2017 Reader Survey Results [Infographic]

2017 Reader Survey Results [Infographic]

Last month, I put together my first reader survey and I'm honored that so many of you took the time to respond and give feedback!

More than anything, I want to create content that's helpful to you, so I asked you to tell me more about yourself and the work you do and to share your greatest rewards and biggest challenges.

I also asked for your thoughts and ideas for the future: What would you like to read about?
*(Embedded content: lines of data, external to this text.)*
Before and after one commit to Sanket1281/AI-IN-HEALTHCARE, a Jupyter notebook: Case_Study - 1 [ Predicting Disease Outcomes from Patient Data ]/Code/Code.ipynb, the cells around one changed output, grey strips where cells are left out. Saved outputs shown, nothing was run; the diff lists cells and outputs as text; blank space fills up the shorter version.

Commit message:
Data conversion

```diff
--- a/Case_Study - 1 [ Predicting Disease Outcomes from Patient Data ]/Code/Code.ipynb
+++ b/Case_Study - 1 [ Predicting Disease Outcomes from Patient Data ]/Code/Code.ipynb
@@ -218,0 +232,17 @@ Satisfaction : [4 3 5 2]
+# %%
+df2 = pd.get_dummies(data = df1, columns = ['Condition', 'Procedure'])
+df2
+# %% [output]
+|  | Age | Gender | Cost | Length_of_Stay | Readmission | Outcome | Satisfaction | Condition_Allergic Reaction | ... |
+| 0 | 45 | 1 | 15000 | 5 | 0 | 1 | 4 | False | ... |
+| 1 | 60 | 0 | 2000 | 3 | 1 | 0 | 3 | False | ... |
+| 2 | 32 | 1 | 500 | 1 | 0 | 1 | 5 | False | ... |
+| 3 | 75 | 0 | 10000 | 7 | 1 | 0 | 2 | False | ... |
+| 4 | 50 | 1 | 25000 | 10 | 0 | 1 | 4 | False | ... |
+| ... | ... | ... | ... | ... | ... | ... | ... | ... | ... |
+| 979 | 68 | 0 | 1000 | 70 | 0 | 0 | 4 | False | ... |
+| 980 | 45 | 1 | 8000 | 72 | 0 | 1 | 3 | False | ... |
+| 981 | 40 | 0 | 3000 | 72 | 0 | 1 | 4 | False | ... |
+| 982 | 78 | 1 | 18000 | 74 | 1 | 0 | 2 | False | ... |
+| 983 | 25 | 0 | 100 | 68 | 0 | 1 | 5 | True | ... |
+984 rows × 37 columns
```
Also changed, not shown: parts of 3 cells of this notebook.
What would help you in your ministry or teaching? How can I serve you better?

2017 Reader Survey

2017 Reader Survey

Reflection is vital to learning, growing, and success. 

It works hand-in-hand with action, a constant cycle of doing followed by observing and evaluating our work, our relationships, and the choices we make.
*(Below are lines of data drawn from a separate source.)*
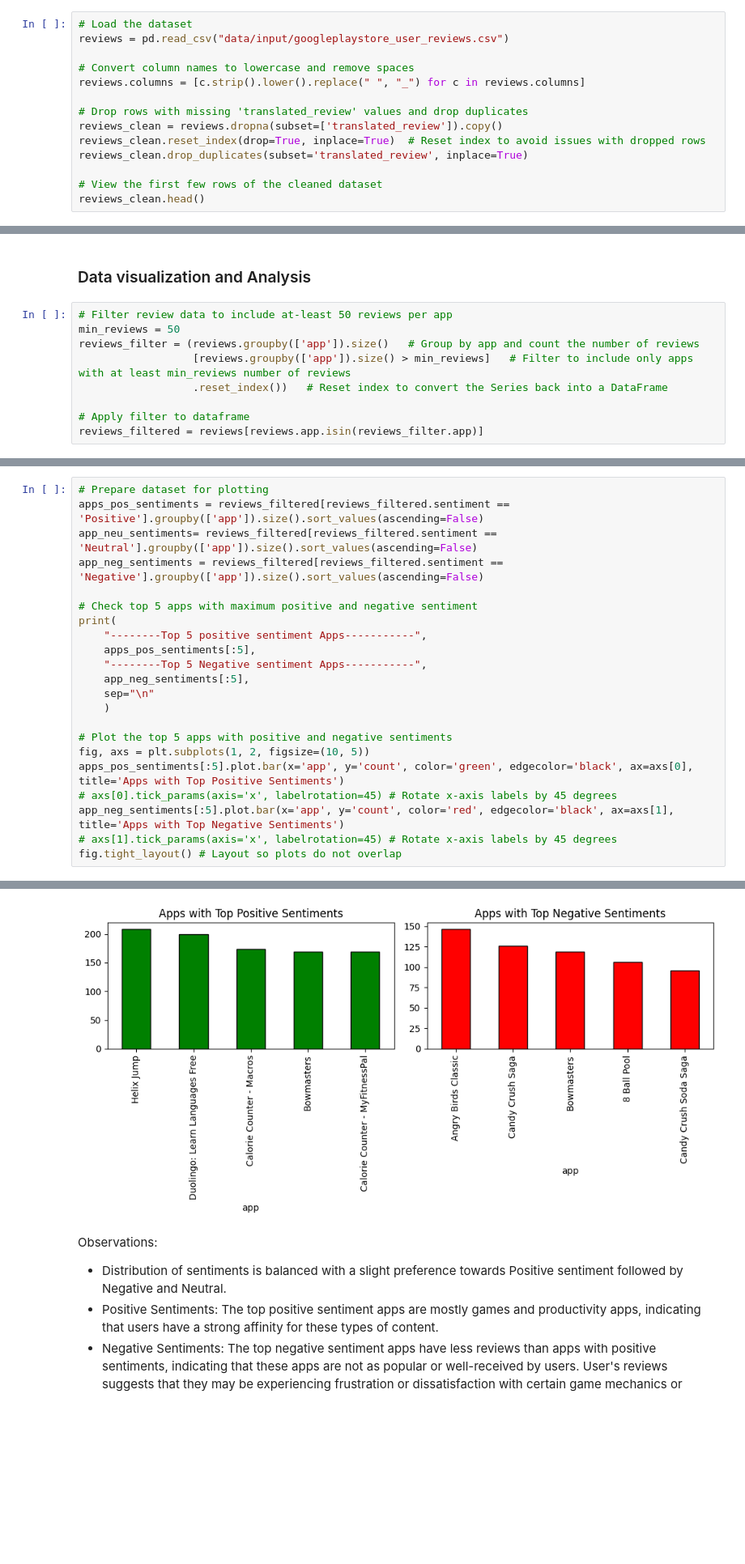
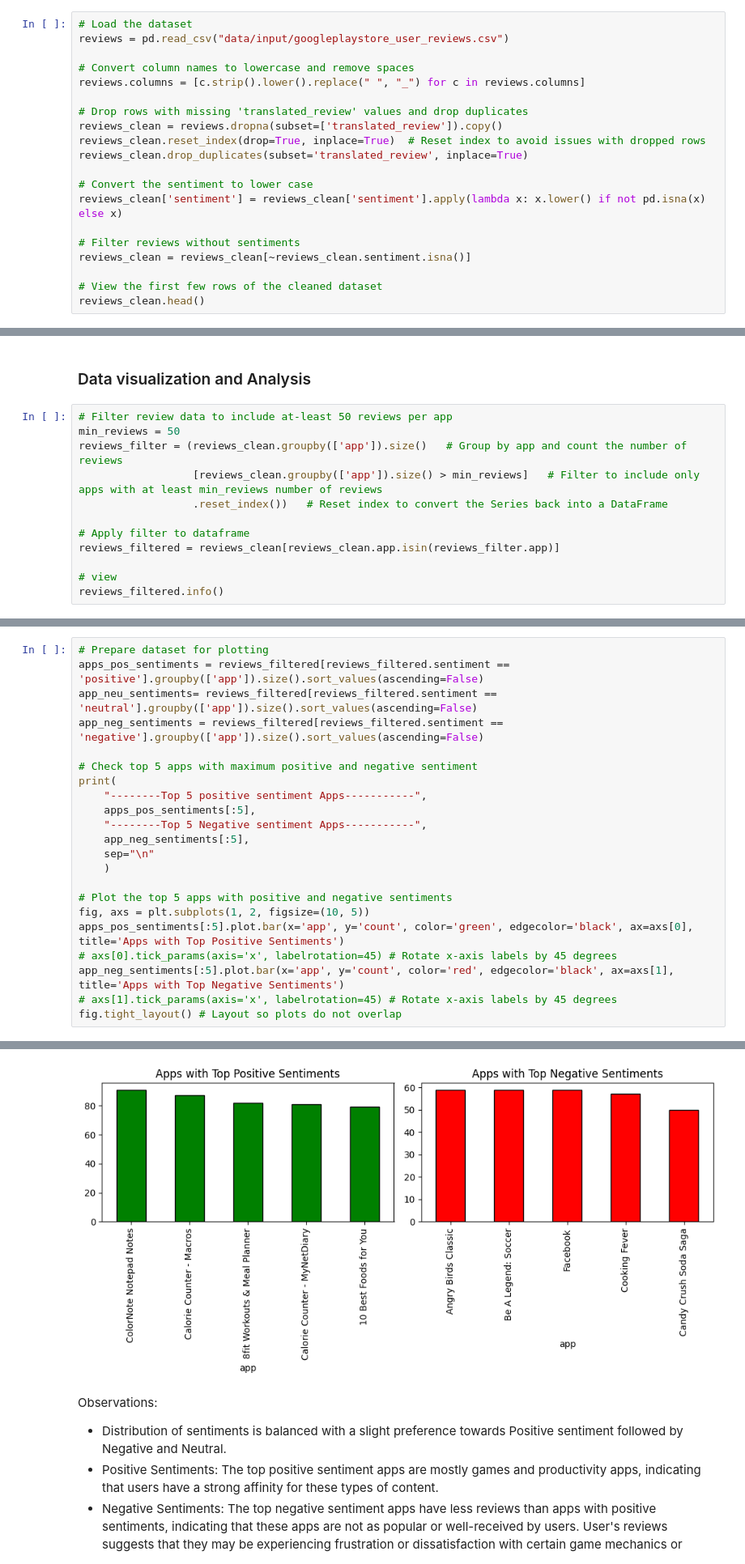
Before and after one commit to gaurav00700/SentimentAnalysis_GooglePlayStoreApps, a Jupyter notebook: part2_sentiment_analysis_googleplay.ipynb, the cells around one changed output, grey strips where cells are left out. Shown at 81% size. Cells and saved outputs as stored; diff of their text form; blank space fills up the shorter version.

```diff
--- a/part2_sentiment_analysis_googleplay.ipynb
+++ b/part2_sentiment_analysis_googleplay.ipynb
@@ -40,6 +43,12 @@ reviews_clean = reviews.dropna(subset=['translated_review']).copy()
 reviews_clean.reset_index(drop=True, inplace=True)  # Reset index to avoid issues with dropped rows
 reviews_clean.drop_duplicates(subset='translated_review', inplace=True)
 
+# Convert the sentiment to lower case
+reviews_clean['sentiment'] = reviews_clean['sentiment'].apply(lambda x: x.lower() if not pd.isna(x) else x)
+
+# Filter reviews without sentiments
+reviews_clean = reviews_clean[~reviews_clean.sentiment.isna()]
+
 # View the first few rows of the cleaned dataset
 reviews_clean.head()
 # %% [output]
@@ -85,9 +94,12 @@ Length: 865, dtype: int64
 # %%
 # Filter review data to include at-least 50 reviews per app
 min_reviews = 50
-reviews_filter = (reviews.groupby(['app']).size()   # Group by app and count the number of reviews
-                  [reviews.groupby(['app']).size() > min_reviews]   # Filter to include only apps with at least min_reviews number of reviews
+reviews_filter = (reviews_clean.groupby(['app']).size()   # Group by app and count the number of reviews
+                  [reviews_clean.groupby(['app']).size() > min_reviews]   # Filter to include only apps with at least min_reviews number of reviews
                   .reset_index())   # Reset index to convert the Series back into a DataFrame
 
 # Apply filter to dataframe
-reviews_filtered = reviews[reviews.app.isin(reviews_filter.app)]
+reviews_filtered = reviews_clean[reviews_clean.app.isin(reviews_filter.app)]
+
+# view
+reviews_filtered.info()
@@ -102,8 +128,8 @@ plt.show()
 # %%
 # Prepare dataset for plotting
-apps_pos_sentiments = reviews_filtered[reviews_filtered.sentiment == 'Positive'].groupby(['app']).size().sort_values(ascending=False)
-app_neu_sentiments= reviews_filtered[reviews_filtered.sentiment == 'Neutral'].groupby(['app']).size().sort_values(ascending=False)
-app_neg_sentiments = reviews_filtered[reviews_filtered.sentiment == 'Negative'].groupby(['app']).size().sort_values(ascending=False)
+apps_pos_sentiments = reviews_filtered[reviews_filtered.sentiment == 'positive'].groupby(['app']).size().sort_values(ascending=False)
+app_neu_sentiments= reviews_filtered[reviews_filtered.sentiment == 'neutral'].groupby(['app']).size().sort_values(ascending=False)
+app_neg_sentiments = reviews_filtered[reviews_filtered.sentiment == 'negative'].groupby(['app']).size().sort_values(ascending=False)
 
 # Check top 5 apps with maximum positive and negative sentiment
 print(
@@ -140,5 +166,5 @@ Candy Crush Soda Saga     96
 dtype: int64
-[figure, old version]
+[figure, new version]
 # %% [markdown]
 Observations:
 * Distribution of sentiments is balanced with a slight preference towards Positive sentiment followed by Negative and Neutral.
```
Also changed, not shown: parts of 29 cells of this notebook.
We all know it’s true.

But so often, we get caught up in the doing part - creating, teaching, and playing (especially at this time of year) - and don’t make time to stop and reflect.
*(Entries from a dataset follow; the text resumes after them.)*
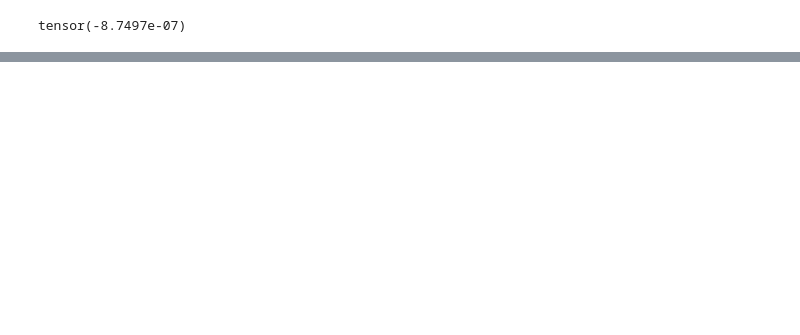
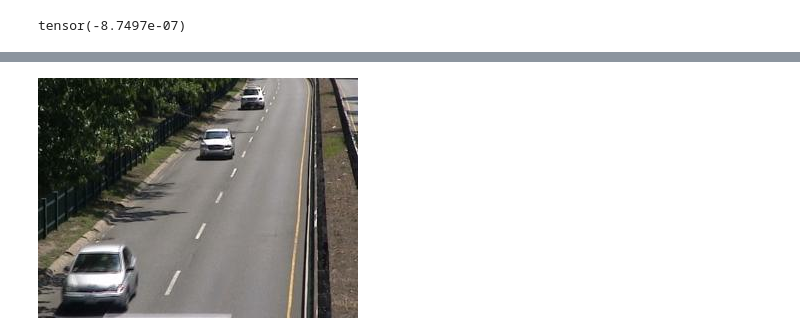
Before and after one commit to niika/DeepAggregation, a Jupyter notebook: DeepSequences.ipynb, the cells around one changed output, grey strips where cells are left out. Drawn from its saved outputs; the diff is of its cells as text; code cells hidden in the pictures; blank space fills up the shorter version.

```diff
--- a/DeepSequences.ipynb
+++ b/DeepSequences.ipynb
@@ -66,0 +76,8 @@ tensor(-8.7497e-07)
+# %%
+import torchvision
+
+dataset = torchvision.datasets.ImageFolder("dataset2014/dataset/baseline/highway/")
+x,y = dataset[2001]
+X = []
+# %% [output]
+[figure, added]
```
Also changed, not shown: parts of 10 cells of this notebook, 2 other files.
Today, I'm taking a step back to reflect on my business goals, blog content, offerings, and ways I can serve you better.

And I'd love for you to be part of that process. (Think of it like a virtual coffee chat.)

7 Insider Tips for Aspiring Music Educators [Video]

7 Insider Tips for Aspiring Music Educators [Video]

Music careers in the 21st century are flexible and diverse, often incorporating more than just one thing. Many of us are freelancers, curating opportunities and crafting a creative career based on our varied skill sets and interests.

We're performers and teachers, writers and creators, collaborators and makers.

I decided to mix things up a bit and offer this post as a mini online workshop.

Today, I'm going to talk about designing and developing your music career, with a focus on music education and ways to incorporate that into the work you do. Because whether or not you pursued or are pursuing a degree in music education, teaching (in one form or another) will invariably be part of your future career, if it isn’t already.

An Inside Look at My Creative Process

An Inside Look at My Creative Process

Creativity is one of those illusive things that’s hard to wrap your mind around sometimes. What is it? Does everyone have it? Can it be developed?

One of the big things I’ve learned about creativity over the past few years is that, more than anything else, creativity is a way of thinking. It’s a way of looking at the world, interacting with it, challenging it; studying things, testing things, and a relentless desire to explore new territory.

Some people naturally tend to think this way, but that doesn’t mean creativity is limited to certain individuals. Creative thinking is a strategy; it’s a skill that can be developed.

Let’s delve into theory for just a minute:

Creative thinking (in any context) has four main components: Flexibility, Fluency, Originality, and Elaboration (source). 

How I Use Time-Blocking to Structure My Work Day

How I Use Time-Blocking to Structure My Work Day

Whether you work part-time or full-time, one job or four, in an office or at home, creating a structure for your work day is important to your productivity, creativity, and ultimately, how you feel about your work.

And for those of you who work for yourself and work from home (at least part of the time), boundaries become a necessary part of structuring your day.

Are you prone to burnout? 
Do you work until late at night, on the weekends, and even on vacation?
Do you struggle to follow-through on certain projects?
Do you lose motivation easily?

Setting a few boundaries, blocking your time, and figuring out what time of day you do your best work can help set you up for success each and every day.

Today, I’m walking you through my own process for structuring my work days.

Like many of you, I wear many hats during the week: church musician, worship planner, piano teacher, blogger, small business owner. Sometimes, it feels like I’m just keeping the plates spinning, not necessarily making any progress (how many of you can relate to that?).  

But, with the help of time-blocking and being intentional about how I use my working hours, I’m beginning to reap the rewards of a more focused, productive work-week.